Oceans of tears and hurricanes of exasperated breathes gushed into my mom’s phone. I could hear the sighs of despair my mom let out through my heaving gasps and pants. I don’t remember how long I sat there crying into my phone. No words were spoken on my behalf for an extended period of time. I did not need to talk, the gallons of tears bursting out of my tear ducts did all the talking for me.
“Sweetie”, my mom finally broke the silence with a soft tone, “ Do you need to talk to someone, you know your proctors are always there for you to talk to”.
With that, I hung up the phone then promptly curled up in a ball of self-pity and shame. Didn’t she understand? I was trying to talk to her! I had no intention of talking to the self-centered, popularity seeking, supposedly super sweet proctors that lived on my hall.
Proctor was a term used for an upperclassman that lived on a hall with underclassman. Their assignment; to help the underclassman get adjusted to the school and help through any problems. Currently, my proctors, Sierra and Annalise were receiving a failing grade from me.
Annalise, Alise she called herself, was a senior from the heart of New York City.
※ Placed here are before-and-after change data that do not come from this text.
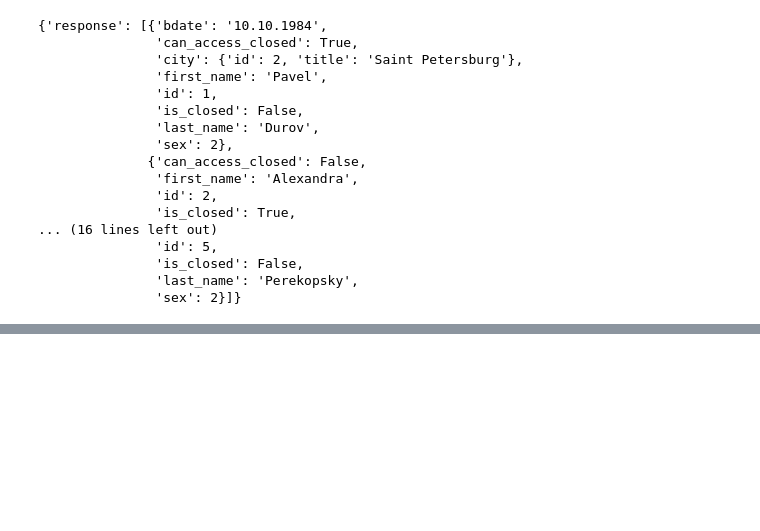
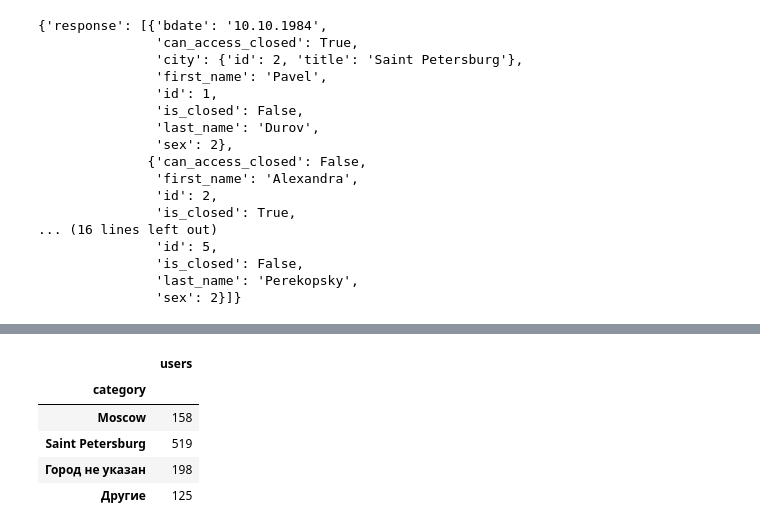
Before and after one commit to kadmiy/datascience_learn, a Jupyter notebook: module_11_datascience_learn.ipynb, the cells around one changed output, grey strips where cells are left out. Cells and saved outputs as stored; diff of their text form; code cells hidden in the pictures; blank space fills up the shorter version.

```diff
--- a/module_11_datascience_learn.ipynb
+++ b/module_11_datascience_learn.ipynb
@@ -848,0 +894,9 @@ city_stats_dict
+# %%
+df
+# %% [output]
+|  | users |
+| category |  |
+| Moscow | 158 |
+| Saint Petersburg | 519 |
+| Город не указан | 198 |
+| Другие | 125 |
```
Also changed, not shown: parts of 16 cells of this notebook.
Born and raised on the Upper East Side, Alise had become a custom to a certain lifestyle. She walked with a certain gravitas that made her hard to approach. She was incredibly mature and she made sure everybody knew that. She wore a very different face with me then she wore with the more popular people on my hall. In the beginning, she made a bit of an effort to get to know everyone on the hall but by the time October had rolled around, she had made it very clear whom she preferred.
Sierra, on the other hand, was very bubbly and incredibly socially outgoing. Her height and her long bouncy brown hair created the perfect dynamic duo. Sierra was defiantly more compassionate and genuinely nice. However, she had a certain way of spinning our dorm activities to her social favor.
While Alise and Sierra’s social calendars were completely booked with parties and nights out, my calendar was fully booked with alone time (aka cry time). I spent my free time curled up in a little area in the back right corner of my room. Because I was spending so much time there, I decided to decorate it a bit. A soft eggshell rug was laid down on the ground in the corner, I draped a soft pink fuzzy blanket over the top of the rug and placed a few pillows against the wall. After adorning the wall above with fairy lights, I took a small container box and put a few books on top of it. And there it was; my sanctuary. On the weekends, I would sit in my little corner and read a book or cry.
At night as I went to sleep, I looked up at the pin board above my bed. I thought it was a great idea to have pictures of my friends and family but all it was doing was making me miss the more. I missed my best friend Sam and I missed my mom, I missed my sisters Anna and Addie and I missed my old life. My mind pictured all the things I was missing out on. I wanted to rip the pictures apart, tear them, break them, until there was nothing left of the small fragments of love, laughter and hope each picture represented. However, I could not bring myself tear the pictures up, for if I were to, I would be destroying the small amount of hope I still had that one day I could possibly return to that life. The life I so badly longed for.